Input data
- - - - - - -

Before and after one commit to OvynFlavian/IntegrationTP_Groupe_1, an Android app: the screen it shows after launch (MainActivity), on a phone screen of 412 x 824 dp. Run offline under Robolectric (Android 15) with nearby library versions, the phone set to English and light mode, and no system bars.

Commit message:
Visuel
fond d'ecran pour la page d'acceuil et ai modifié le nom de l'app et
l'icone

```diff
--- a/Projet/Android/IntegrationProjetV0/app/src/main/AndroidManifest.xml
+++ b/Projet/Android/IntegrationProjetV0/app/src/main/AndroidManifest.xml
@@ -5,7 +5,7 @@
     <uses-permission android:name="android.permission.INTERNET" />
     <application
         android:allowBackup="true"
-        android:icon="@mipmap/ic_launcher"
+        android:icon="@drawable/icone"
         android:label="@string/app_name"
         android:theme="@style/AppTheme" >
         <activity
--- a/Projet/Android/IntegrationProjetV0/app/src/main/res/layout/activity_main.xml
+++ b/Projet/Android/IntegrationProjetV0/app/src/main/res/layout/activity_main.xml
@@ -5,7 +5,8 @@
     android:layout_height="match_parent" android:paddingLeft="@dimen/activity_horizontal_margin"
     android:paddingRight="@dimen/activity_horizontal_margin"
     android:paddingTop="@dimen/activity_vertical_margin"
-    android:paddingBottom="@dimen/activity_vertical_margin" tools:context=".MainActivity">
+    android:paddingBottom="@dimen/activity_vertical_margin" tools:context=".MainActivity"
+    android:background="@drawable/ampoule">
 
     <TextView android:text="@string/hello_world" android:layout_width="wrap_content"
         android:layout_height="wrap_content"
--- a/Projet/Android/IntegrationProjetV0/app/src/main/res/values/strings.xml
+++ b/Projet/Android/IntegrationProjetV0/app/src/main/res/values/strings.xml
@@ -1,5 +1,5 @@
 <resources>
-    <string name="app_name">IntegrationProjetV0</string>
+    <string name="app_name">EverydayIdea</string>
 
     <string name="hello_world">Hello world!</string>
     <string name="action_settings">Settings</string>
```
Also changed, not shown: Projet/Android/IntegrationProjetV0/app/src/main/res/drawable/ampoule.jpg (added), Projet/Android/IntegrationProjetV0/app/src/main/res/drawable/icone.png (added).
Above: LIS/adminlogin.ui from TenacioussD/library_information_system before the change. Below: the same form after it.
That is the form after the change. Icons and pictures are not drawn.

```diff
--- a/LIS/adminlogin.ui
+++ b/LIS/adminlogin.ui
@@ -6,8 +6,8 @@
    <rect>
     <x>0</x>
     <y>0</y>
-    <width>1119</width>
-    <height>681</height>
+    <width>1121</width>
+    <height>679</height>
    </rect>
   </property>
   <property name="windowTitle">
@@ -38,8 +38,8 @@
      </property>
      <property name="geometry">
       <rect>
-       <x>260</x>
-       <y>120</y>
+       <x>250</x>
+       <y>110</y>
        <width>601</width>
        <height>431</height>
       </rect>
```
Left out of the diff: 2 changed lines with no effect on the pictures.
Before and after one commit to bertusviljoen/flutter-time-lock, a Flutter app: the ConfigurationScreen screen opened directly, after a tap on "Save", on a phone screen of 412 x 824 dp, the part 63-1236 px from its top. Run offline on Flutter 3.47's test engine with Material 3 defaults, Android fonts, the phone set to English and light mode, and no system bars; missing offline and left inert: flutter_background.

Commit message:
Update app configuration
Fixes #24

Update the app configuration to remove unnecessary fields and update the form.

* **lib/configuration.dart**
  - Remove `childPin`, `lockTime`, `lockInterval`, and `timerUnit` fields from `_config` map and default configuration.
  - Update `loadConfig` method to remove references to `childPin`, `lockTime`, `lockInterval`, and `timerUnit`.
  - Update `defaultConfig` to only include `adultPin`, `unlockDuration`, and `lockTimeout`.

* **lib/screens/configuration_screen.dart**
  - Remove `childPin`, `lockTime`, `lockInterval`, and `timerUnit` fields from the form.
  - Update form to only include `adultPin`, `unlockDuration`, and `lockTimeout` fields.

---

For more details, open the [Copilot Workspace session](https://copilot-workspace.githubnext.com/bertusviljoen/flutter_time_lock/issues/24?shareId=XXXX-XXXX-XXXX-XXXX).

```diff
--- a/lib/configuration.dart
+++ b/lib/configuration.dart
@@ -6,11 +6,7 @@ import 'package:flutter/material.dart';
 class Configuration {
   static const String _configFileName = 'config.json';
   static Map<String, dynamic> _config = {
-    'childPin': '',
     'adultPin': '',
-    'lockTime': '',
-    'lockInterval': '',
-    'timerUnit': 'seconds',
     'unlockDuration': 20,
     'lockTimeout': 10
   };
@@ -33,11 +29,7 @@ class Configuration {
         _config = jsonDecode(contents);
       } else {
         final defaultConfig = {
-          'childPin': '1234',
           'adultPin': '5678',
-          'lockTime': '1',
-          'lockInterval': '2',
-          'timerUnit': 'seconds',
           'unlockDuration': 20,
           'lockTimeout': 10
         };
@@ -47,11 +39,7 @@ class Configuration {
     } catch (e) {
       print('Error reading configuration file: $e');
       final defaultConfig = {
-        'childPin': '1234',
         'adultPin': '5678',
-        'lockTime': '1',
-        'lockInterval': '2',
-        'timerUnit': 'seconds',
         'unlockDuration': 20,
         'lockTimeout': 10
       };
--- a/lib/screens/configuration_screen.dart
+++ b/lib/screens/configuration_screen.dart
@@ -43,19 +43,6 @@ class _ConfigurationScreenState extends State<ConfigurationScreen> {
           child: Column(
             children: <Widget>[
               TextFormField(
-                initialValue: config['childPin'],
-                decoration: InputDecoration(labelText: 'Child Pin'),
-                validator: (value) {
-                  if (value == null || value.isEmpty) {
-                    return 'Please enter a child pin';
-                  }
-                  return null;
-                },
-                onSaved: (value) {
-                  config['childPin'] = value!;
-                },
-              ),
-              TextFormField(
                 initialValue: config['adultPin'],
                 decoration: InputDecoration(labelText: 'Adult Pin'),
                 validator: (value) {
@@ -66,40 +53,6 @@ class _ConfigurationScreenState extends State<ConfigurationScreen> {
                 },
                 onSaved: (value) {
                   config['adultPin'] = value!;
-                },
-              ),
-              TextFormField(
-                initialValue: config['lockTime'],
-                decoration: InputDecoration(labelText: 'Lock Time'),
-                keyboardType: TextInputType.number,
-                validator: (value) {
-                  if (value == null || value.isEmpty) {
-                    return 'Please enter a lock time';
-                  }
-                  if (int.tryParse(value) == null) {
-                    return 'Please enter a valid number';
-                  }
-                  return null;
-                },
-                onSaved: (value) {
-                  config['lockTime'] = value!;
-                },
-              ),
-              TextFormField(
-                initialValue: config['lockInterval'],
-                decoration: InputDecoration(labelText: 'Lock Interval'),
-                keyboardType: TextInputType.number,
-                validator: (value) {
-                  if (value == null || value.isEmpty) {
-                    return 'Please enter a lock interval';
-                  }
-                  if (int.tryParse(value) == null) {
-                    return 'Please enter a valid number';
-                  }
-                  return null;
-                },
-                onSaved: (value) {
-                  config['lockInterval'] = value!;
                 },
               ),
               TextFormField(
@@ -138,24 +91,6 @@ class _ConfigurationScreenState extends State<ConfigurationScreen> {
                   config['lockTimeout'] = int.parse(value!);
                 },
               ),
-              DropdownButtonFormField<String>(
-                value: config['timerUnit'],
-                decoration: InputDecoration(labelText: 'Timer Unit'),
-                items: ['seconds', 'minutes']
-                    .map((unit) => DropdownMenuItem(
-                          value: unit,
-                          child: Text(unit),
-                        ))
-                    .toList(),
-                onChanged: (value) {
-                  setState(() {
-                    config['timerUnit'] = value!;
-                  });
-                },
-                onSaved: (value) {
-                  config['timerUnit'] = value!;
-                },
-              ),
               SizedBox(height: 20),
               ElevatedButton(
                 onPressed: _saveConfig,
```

- - - - - - -

Requirement
Write out the listing exactly, keeping every character.

Output for this task
Before and after one commit to OvynFlavian/IntegrationTP_Groupe_1, an Android app: the screen it shows after launch (MainActivity), on a phone screen of 412 x 824 dp. Run offline under Robolectric (Android 15) with nearby library versions, the phone set to English and light mode, and no system bars.

Commit message:
Visuel
fond d'ecran pour la page d'acceuil et ai modifié le nom de l'app et
l'icone

```diff
--- a/Projet/Android/IntegrationProjetV0/app/src/main/AndroidManifest.xml
+++ b/Projet/Android/IntegrationProjetV0/app/src/main/AndroidManifest.xml
@@ -5,7 +5,7 @@
     <uses-permission android:name="android.permission.INTERNET" />
     <application
         android:allowBackup="true"
-        android:icon="@mipmap/ic_launcher"
+        android:icon="@drawable/icone"
         android:label="@string/app_name"
         android:theme="@style/AppTheme" >
         <activity
--- a/Projet/Android/IntegrationProjetV0/app/src/main/res/layout/activity_main.xml
+++ b/Projet/Android/IntegrationProjetV0/app/src/main/res/layout/activity_main.xml
@@ -5,7 +5,8 @@
     android:layout_height="match_parent" android:paddingLeft="@dimen/activity_horizontal_margin"
     android:paddingRight="@dimen/activity_horizontal_margin"
     android:paddingTop="@dimen/activity_vertical_margin"
-    android:paddingBottom="@dimen/activity_vertical_margin" tools:context=".MainActivity">
+    android:paddingBottom="@dimen/activity_vertical_margin" tools:context=".MainActivity"
+    android:background="@drawable/ampoule">
 
     <TextView android:text="@string/hello_world" android:layout_width="wrap_content"
         android:layout_height="wrap_content"
--- a/Projet/Android/IntegrationProjetV0/app/src/main/res/values/strings.xml
+++ b/Projet/Android/IntegrationProjetV0/app/src/main/res/values/strings.xml
@@ -1,5 +1,5 @@
 <resources>
-    <string name="app_name">IntegrationProjetV0</string>
+    <string name="app_name">EverydayIdea</string>
 
     <string name="hello_world">Hello world!</string>
     <string name="action_settings">Settings</string>
```
Also changed, not shown: Projet/Android/IntegrationProjetV0/app/src/main/res/drawable/ampoule.jpg (added), Projet/Android/IntegrationProjetV0/app/src/main/res/drawable/icone.png (added).
Above: LIS/adminlogin.ui from TenacioussD/library_information_system before the change. Below: the same form after it.
That is the form after the change. Icons and pictures are not drawn.

```diff
--- a/LIS/adminlogin.ui
+++ b/LIS/adminlogin.ui
@@ -6,8 +6,8 @@
    <rect>
     <x>0</x>
     <y>0</y>
-    <width>1119</width>
-    <height>681</height>
+    <width>1121</width>
+    <height>679</height>
    </rect>
   </property>
   <property name="windowTitle">
@@ -38,8 +38,8 @@
      </property>
      <property name="geometry">
       <rect>
-       <x>260</x>
-       <y>120</y>
+       <x>250</x>
+       <y>110</y>
        <width>601</width>
        <height>431</height>
       </rect>
```
Left out of the diff: 2 changed lines with no effect on the pictures.
Before and after one commit to bertusviljoen/flutter-time-lock, a Flutter app: the ConfigurationScreen screen opened directly, after a tap on "Save", on a phone screen of 412 x 824 dp, the part 63-1236 px from its top. Run offline on Flutter 3.47's test engine with Material 3 defaults, Android fonts, the phone set to English and light mode, and no system bars; missing offline and left inert: flutter_background.

Commit message:
Update app configuration
Fixes #24

Update the app configuration to remove unnecessary fields and update the form.

* **lib/configuration.dart**
  - Remove `childPin`, `lockTime`, `lockInterval`, and `timerUnit` fields from `_config` map and default configuration.
  - Update `loadConfig` method to remove references to `childPin`, `lockTime`, `lockInterval`, and `timerUnit`.
  - Update `defaultConfig` to only include `adultPin`, `unlockDuration`, and `lockTimeout`.

* **lib/screens/configuration_screen.dart**
  - Remove `childPin`, `lockTime`, `lockInterval`, and `timerUnit` fields from the form.
  - Update form to only include `adultPin`, `unlockDuration`, and `lockTimeout` fields.

---

For more details, open the [Copilot Workspace session](https://copilot-workspace.githubnext.com/bertusviljoen/flutter_time_lock/issues/24?shareId=XXXX-XXXX-XXXX-XXXX).

```diff
--- a/lib/configuration.dart
+++ b/lib/configuration.dart
@@ -6,11 +6,7 @@ import 'package:flutter/material.dart';
 class Configuration {
   static const String _configFileName = 'config.json';
   static Map<String, dynamic> _config = {
-    'childPin': '',
     'adultPin': '',
-    'lockTime': '',
-    'lockInterval': '',
-    'timerUnit': 'seconds',
     'unlockDuration': 20,
     'lockTimeout': 10
   };
@@ -33,11 +29,7 @@ class Configuration {
         _config = jsonDecode(contents);
       } else {
         final defaultConfig = {
-          'childPin': '1234',
           'adultPin': '5678',
-          'lockTime': '1',
-          'lockInterval': '2',
-          'timerUnit': 'seconds',
           'unlockDuration': 20,
           'lockTimeout': 10
         };
@@ -47,11 +39,7 @@ class Configuration {
     } catch (e) {
       print('Error reading configuration file: $e');
       final defaultConfig = {
-        'childPin': '1234',
         'adultPin': '5678',
-        'lockTime': '1',
-        'lockInterval': '2',
-        'timerUnit': 'seconds',
         'unlockDuration': 20,
         'lockTimeout': 10
       };
--- a/lib/screens/configuration_screen.dart
+++ b/lib/screens/configuration_screen.dart
@@ -43,19 +43,6 @@ class _ConfigurationScreenState extends State<ConfigurationScreen> {
           child: Column(
             children: <Widget>[
               TextFormField(
-                initialValue: config['childPin'],
-                decoration: InputDecoration(labelText: 'Child Pin'),
-                validator: (value) {
-                  if (value == null || value.isEmpty) {
-                    return 'Please enter a child pin';
-                  }
-                  return null;
-                },
-                onSaved: (value) {
-                  config['childPin'] = value!;
-                },
-              ),
-              TextFormField(
                 initialValue: config['adultPin'],
                 decoration: InputDecoration(labelText: 'Adult Pin'),
                 validator: (value) {
@@ -66,40 +53,6 @@ class _ConfigurationScreenState extends State<ConfigurationScreen> {
                 },
                 onSaved: (value) {
                   config['adultPin'] = value!;
-                },
-              ),
-              TextFormField(
-                initialValue: config['lockTime'],
-                decoration: InputDecoration(labelText: 'Lock Time'),
-                keyboardType: TextInputType.number,
-                validator: (value) {
-                  if (value == null || value.isEmpty) {
-                    return 'Please enter a lock time';
-                  }
-                  if (int.tryParse(value) == null) {
-                    return 'Please enter a valid number';
-                  }
-                  return null;
-                },
-                onSaved: (value) {
-                  config['lockTime'] = value!;
-                },
-              ),
-              TextFormField(
-                initialValue: config['lockInterval'],
-                decoration: InputDecoration(labelText: 'Lock Interval'),
-                keyboardType: TextInputType.number,
-                validator: (value) {
-                  if (value == null || value.isEmpty) {
-                    return 'Please enter a lock interval';
-                  }
-                  if (int.tryParse(value) == null) {
-                    return 'Please enter a valid number';
-                  }
-                  return null;
-                },
-                onSaved: (value) {
-                  config['lockInterval'] = value!;
                 },
               ),
               TextFormField(
@@ -138,24 +91,6 @@ class _ConfigurationScreenState extends State<ConfigurationScreen> {
                   config['lockTimeout'] = int.parse(value!);
                 },
               ),
-              DropdownButtonFormField<String>(
-                value: config['timerUnit'],
-                decoration: InputDecoration(labelText: 'Timer Unit'),
-                items: ['seconds', 'minutes']
-                    .map((unit) => DropdownMenuItem(
-                          value: unit,
-                          child: Text(unit),
-                        ))
-                    .toList(),
-                onChanged: (value) {
-                  setState(() {
-                    config['timerUnit'] = value!;
-                  });
-                },
-                onSaved: (value) {
-                  config['timerUnit'] = value!;
-                },
-              ),
               SizedBox(height: 20),
               ElevatedButton(
                 onPressed: _saveConfig,
```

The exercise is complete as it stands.